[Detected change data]
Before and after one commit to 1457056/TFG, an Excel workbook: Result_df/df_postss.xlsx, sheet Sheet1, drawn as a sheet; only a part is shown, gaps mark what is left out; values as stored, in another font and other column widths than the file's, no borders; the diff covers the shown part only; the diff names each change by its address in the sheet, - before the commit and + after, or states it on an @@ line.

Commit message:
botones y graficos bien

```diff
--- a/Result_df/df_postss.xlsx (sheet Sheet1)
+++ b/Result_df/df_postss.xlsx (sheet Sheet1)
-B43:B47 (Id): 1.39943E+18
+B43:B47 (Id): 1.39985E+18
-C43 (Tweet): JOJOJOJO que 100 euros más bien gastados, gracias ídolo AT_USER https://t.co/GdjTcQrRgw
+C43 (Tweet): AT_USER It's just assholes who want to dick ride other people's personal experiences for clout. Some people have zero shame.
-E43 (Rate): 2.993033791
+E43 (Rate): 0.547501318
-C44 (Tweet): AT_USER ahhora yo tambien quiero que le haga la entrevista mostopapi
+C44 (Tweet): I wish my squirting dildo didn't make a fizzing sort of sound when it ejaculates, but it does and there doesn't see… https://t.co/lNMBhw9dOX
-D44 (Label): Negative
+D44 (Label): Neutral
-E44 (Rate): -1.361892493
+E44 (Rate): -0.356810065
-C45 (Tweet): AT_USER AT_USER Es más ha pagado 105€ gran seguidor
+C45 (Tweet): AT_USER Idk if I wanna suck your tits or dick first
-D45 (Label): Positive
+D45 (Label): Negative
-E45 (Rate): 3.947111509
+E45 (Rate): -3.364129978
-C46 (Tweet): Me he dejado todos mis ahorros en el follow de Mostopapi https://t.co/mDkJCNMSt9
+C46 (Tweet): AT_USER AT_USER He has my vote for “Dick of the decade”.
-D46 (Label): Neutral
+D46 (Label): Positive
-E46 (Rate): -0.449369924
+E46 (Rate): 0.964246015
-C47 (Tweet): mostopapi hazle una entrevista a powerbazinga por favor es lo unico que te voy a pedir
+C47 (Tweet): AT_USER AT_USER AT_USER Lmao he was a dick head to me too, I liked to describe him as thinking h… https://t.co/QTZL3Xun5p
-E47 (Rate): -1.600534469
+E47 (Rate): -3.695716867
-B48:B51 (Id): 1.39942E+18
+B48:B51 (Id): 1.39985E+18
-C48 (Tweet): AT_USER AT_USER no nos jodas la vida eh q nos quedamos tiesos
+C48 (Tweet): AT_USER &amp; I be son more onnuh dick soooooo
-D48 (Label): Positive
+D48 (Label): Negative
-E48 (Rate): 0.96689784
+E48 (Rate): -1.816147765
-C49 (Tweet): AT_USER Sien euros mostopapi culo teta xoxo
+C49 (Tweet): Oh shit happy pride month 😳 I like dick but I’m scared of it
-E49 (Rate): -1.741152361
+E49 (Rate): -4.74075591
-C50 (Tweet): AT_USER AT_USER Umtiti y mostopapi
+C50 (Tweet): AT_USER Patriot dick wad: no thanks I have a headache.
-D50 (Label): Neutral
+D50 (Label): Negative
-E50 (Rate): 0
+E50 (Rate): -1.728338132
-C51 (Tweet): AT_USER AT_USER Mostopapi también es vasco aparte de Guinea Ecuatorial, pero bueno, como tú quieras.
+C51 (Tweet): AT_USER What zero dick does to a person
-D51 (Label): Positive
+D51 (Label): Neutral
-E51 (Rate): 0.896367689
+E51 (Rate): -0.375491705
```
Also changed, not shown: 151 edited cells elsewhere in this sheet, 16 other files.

→ Activity:
Restate the records above word for word.

→ Reply:
Before and after one commit to 1457056/TFG, an Excel workbook: Result_df/df_postss.xlsx, sheet Sheet1, drawn as a sheet; only a part is shown, gaps mark what is left out; values as stored, in another font and other column widths than the file's, no borders; the diff covers the shown part only; the diff names each change by its address in the sheet, - before the commit and + after, or states it on an @@ line.

Commit message:
botones y graficos bien

```diff
--- a/Result_df/df_postss.xlsx (sheet Sheet1)
+++ b/Result_df/df_postss.xlsx (sheet Sheet1)
-B43:B47 (Id): 1.39943E+18
+B43:B47 (Id): 1.39985E+18
-C43 (Tweet): JOJOJOJO que 100 euros más bien gastados, gracias ídolo AT_USER https://t.co/GdjTcQrRgw
+C43 (Tweet): AT_USER It's just assholes who want to dick ride other people's personal experiences for clout. Some people have zero shame.
-E43 (Rate): 2.993033791
+E43 (Rate): 0.547501318
-C44 (Tweet): AT_USER ahhora yo tambien quiero que le haga la entrevista mostopapi
+C44 (Tweet): I wish my squirting dildo didn't make a fizzing sort of sound when it ejaculates, but it does and there doesn't see… https://t.co/lNMBhw9dOX
-D44 (Label): Negative
+D44 (Label): Neutral
-E44 (Rate): -1.361892493
+E44 (Rate): -0.356810065
-C45 (Tweet): AT_USER AT_USER Es más ha pagado 105€ gran seguidor
+C45 (Tweet): AT_USER Idk if I wanna suck your tits or dick first
-D45 (Label): Positive
+D45 (Label): Negative
-E45 (Rate): 3.947111509
+E45 (Rate): -3.364129978
-C46 (Tweet): Me he dejado todos mis ahorros en el follow de Mostopapi https://t.co/mDkJCNMSt9
+C46 (Tweet): AT_USER AT_USER He has my vote for “Dick of the decade”.
-D46 (Label): Neutral
+D46 (Label): Positive
-E46 (Rate): -0.449369924
+E46 (Rate): 0.964246015
-C47 (Tweet): mostopapi hazle una entrevista a powerbazinga por favor es lo unico que te voy a pedir
+C47 (Tweet): AT_USER AT_USER AT_USER Lmao he was a dick head to me too, I liked to describe him as thinking h… https://t.co/QTZL3Xun5p
-E47 (Rate): -1.600534469
+E47 (Rate): -3.695716867
-B48:B51 (Id): 1.39942E+18
+B48:B51 (Id): 1.39985E+18
-C48 (Tweet): AT_USER AT_USER no nos jodas la vida eh q nos quedamos tiesos
+C48 (Tweet): AT_USER &amp; I be son more onnuh dick soooooo
-D48 (Label): Positive
+D48 (Label): Negative
-E48 (Rate): 0.96689784
+E48 (Rate): -1.816147765
-C49 (Tweet): AT_USER Sien euros mostopapi culo teta xoxo
+C49 (Tweet): Oh shit happy pride month 😳 I like dick but I’m scared of it
-E49 (Rate): -1.741152361
+E49 (Rate): -4.74075591
-C50 (Tweet): AT_USER AT_USER Umtiti y mostopapi
+C50 (Tweet): AT_USER Patriot dick wad: no thanks I have a headache.
-D50 (Label): Neutral
+D50 (Label): Negative
-E50 (Rate): 0
+E50 (Rate): -1.728338132
-C51 (Tweet): AT_USER AT_USER Mostopapi también es vasco aparte de Guinea Ecuatorial, pero bueno, como tú quieras.
+C51 (Tweet): AT_USER What zero dick does to a person
-D51 (Label): Positive
+D51 (Label): Neutral
-E51 (Rate): 0.896367689
+E51 (Rate): -0.375491705
```
Also changed, not shown: 151 edited cells elsewhere in this sheet, 16 other files.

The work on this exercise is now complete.